Paul Muldoon made us laugh, and listen, and think, he made us take time out and feel between the lines, between the words… an afternoon very well spent.
Thank you Paul, very much so!
Your Dock Blogger
The first my friend told me about Paul Muldoon was that he has a glorious head of hair, that he makes quite an impression in any room he’s put into, and that he is outstanding and great craic to watch and listen to.
Michael H. Miller from The New York Observer put it that way: Paul Muldoon is one of the great readers alive today. His voice alters with every change in tone and he’ll often pace around a room, his whole body responding to his intricate rhythms.
So much for saying it all in one short sentence, all the other important and official stuff about Muldoon you can google or read in the Dock’s What’s-on-Guide and I assure you it makes for splendid reading!
Before the summer I took one of the morning classes in the Dock, “Understanding Contemporary Poetry”, we unravelled a couple of Muldoon’s poems, and after an initial resistance something just clicked and fell into place for me. (and by the way, this is the right moment to say, lets hope that Alice Lyons will run more of her poetry classes! A great teacher, she makes it easy to be inspired and to look at poetry in a whole new manner. So yeah Alice, if you ever read this, please go on, I am sure some other crowd will agree!)
Anyway, we unpacked his poem “The Loaf”, which I initially just did not like, and it is amazing what you can discover when you look at a poem as a group of people!
I give you a couple of hints before the poem; certainly found them useful myself!
The Irish built the canals for the Raritan and Delaware Rivers in New Jersey, it was basically a terrible job on very little pay, lots of them died due to hard labour and hunger or starvation. If I remember it right Muldoon’s apartment overlooked one of those canals to evoke that particular detail of Irish history in him.
Those italic lines that end on an –ick are built like a sea shanty; probably deliberate as to refer to the Irish navies and their history; a shanty has always been a kind of song that workers/ slaves sang/ sing during their back-breaking work.
LICK in the very last line might refer to lick = hard work, as you find it in a dictionary, which was a new one for me too.
That’s the clues, now the poem; let me know what you make of it!
When I put my finger to the hole they’ve cut for a dimmer switch
in a wall of plaster stiffened with horsehair
it seems I’ve scratched a two-hundred-year-old itch

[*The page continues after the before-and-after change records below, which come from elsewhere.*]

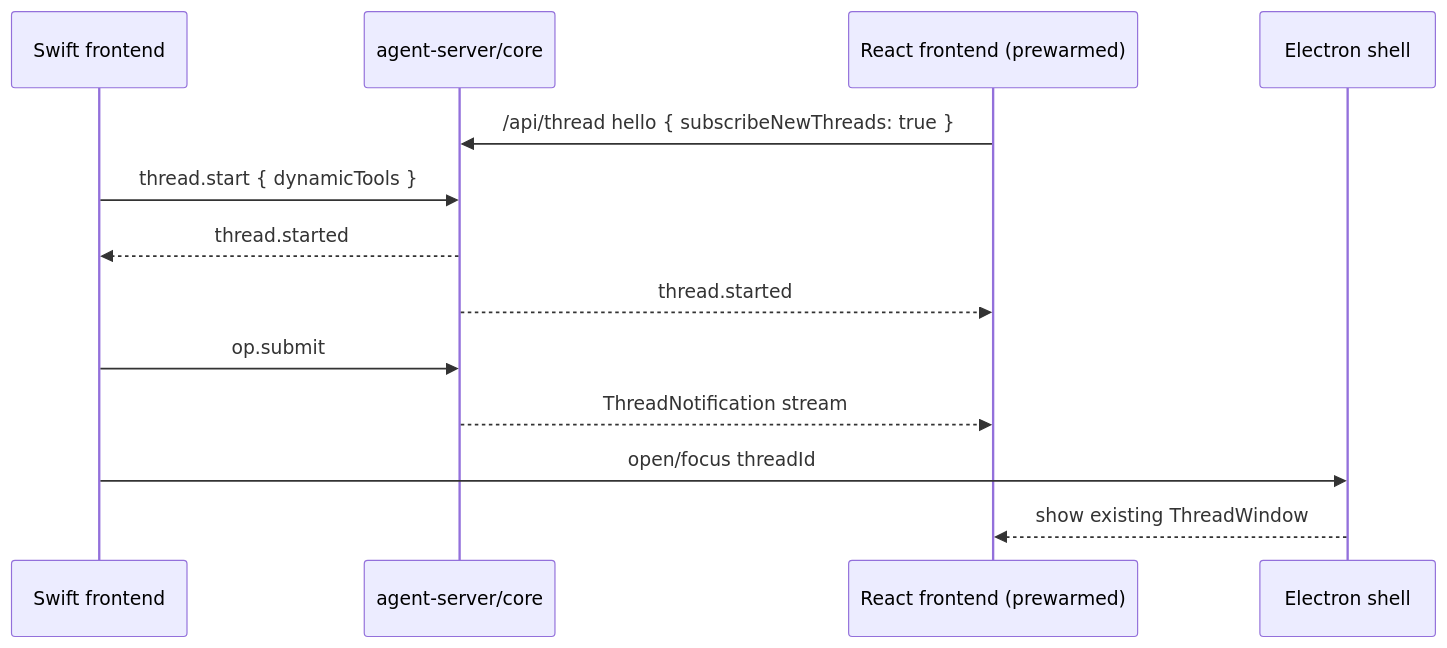
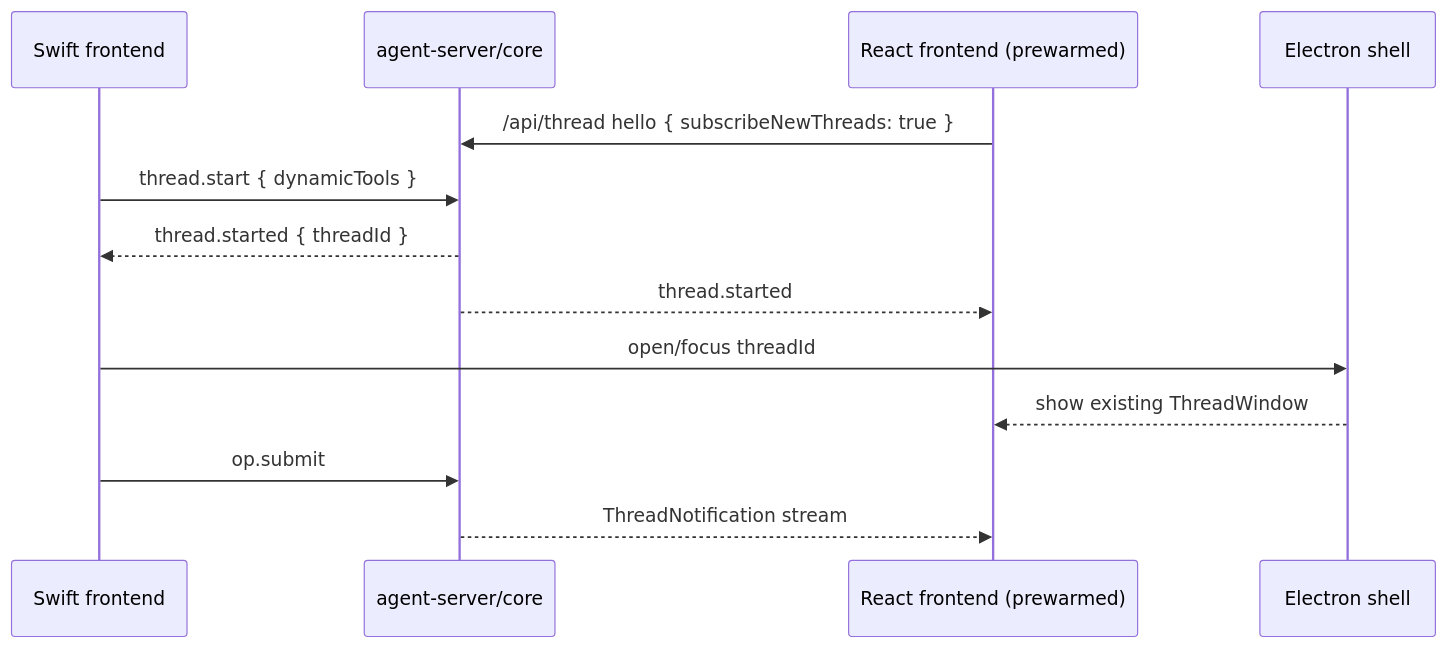
Before and after one commit to Lixuhang987/Wisp-Pocket: the fourth of 5 diagrams in docs/medium-powers/plans/2026-06-19-plugin-system.md, drawn with Mermaid. The commit also changed other lines of this file and 1 other file, not shown here.

Commit message:
docs: clarify swift thread focus ordering

````diff
--- a/docs/medium-powers/plans/2026-06-19-plugin-system.md
+++ b/docs/medium-powers/plans/2026-06-19-plugin-system.md
@@ -258,16 +258,16 @@
 ```mermaid
 sequenceDiagram
   participant Swift as Swift frontend
   participant Server as agent-server/core
   participant React as React frontend (prewarmed)
   participant Electron as Electron shell
 
   React->>Server: /api/thread hello { subscribeNewThreads: true }
   Swift->>Server: thread.start { dynamicTools }
-  Server-->>Swift: thread.started
+  Server-->>Swift: thread.started { threadId }
   Server-->>React: thread.started
+  Swift->>Electron: open/focus threadId
+  Electron-->>React: show existing ThreadWindow
   Swift->>Server: op.submit
   Server-->>React: ThreadNotification stream
-  Swift->>Electron: open/focus threadId
-  Electron-->>React: show existing ThreadWindow
 ```
````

with a pink and a pink and a pinkie-pick.
When I put my ear to the hole I’m suddenly aware
of spades and shovels turning up the gain
all the way from Raritan to the Delaware
with a clink and a clink and a clinkie-click.
When I put my nose to the hole I smell the floodplain
of the canal after a hurricane
and the spots of green grass where thousands of Irish have lain
with a stink and a stink and a stinkie-stick.
When I put my eye to the hole I see one holding horse dung to the rain
in the hope, indeed, indeed,
of washing out a few whole ears of grain
with a wink and a wink and a winkie-wick.
And when I do at last succeed
in putting my mouth to the horsehair-fringed niche
I can taste the small loaf of bread he baked from that whole seed
with a link and a link and a linkie-lick.
From Moy Sand and Gravel by Paul Muldoon published by Farrar, Straus, Giroux 2002
Now you finally get to see him read it, I hope some of you get inspired to check him out and come along to his Poetry Reading in the galleries this Saturday 27th August at 2pm.
Ah, the new press release is just in, just in time for my blog, (thank you Claire from The Dock)!
So at 12.30 on the morning of the reading, Poet and Curator for The Dock, above mentioned Alice Lyons will lead a ‘preshow talk’ that will offer an introduction to the work of Paul Muldoon in a friendly and informal atmosphere. Those attending the reading are highly encouraged to take part. That to me seems like a well-rounded event at this stage!
I’ll be certainly going to see and hear for myself, so I might see you there!
Tickets are 10Euro, including the Preshow talk and are available at the box office in The Dock on 071 96 508 28, so business as usual…
Looking forward to Saturday,
Your Dock Blogger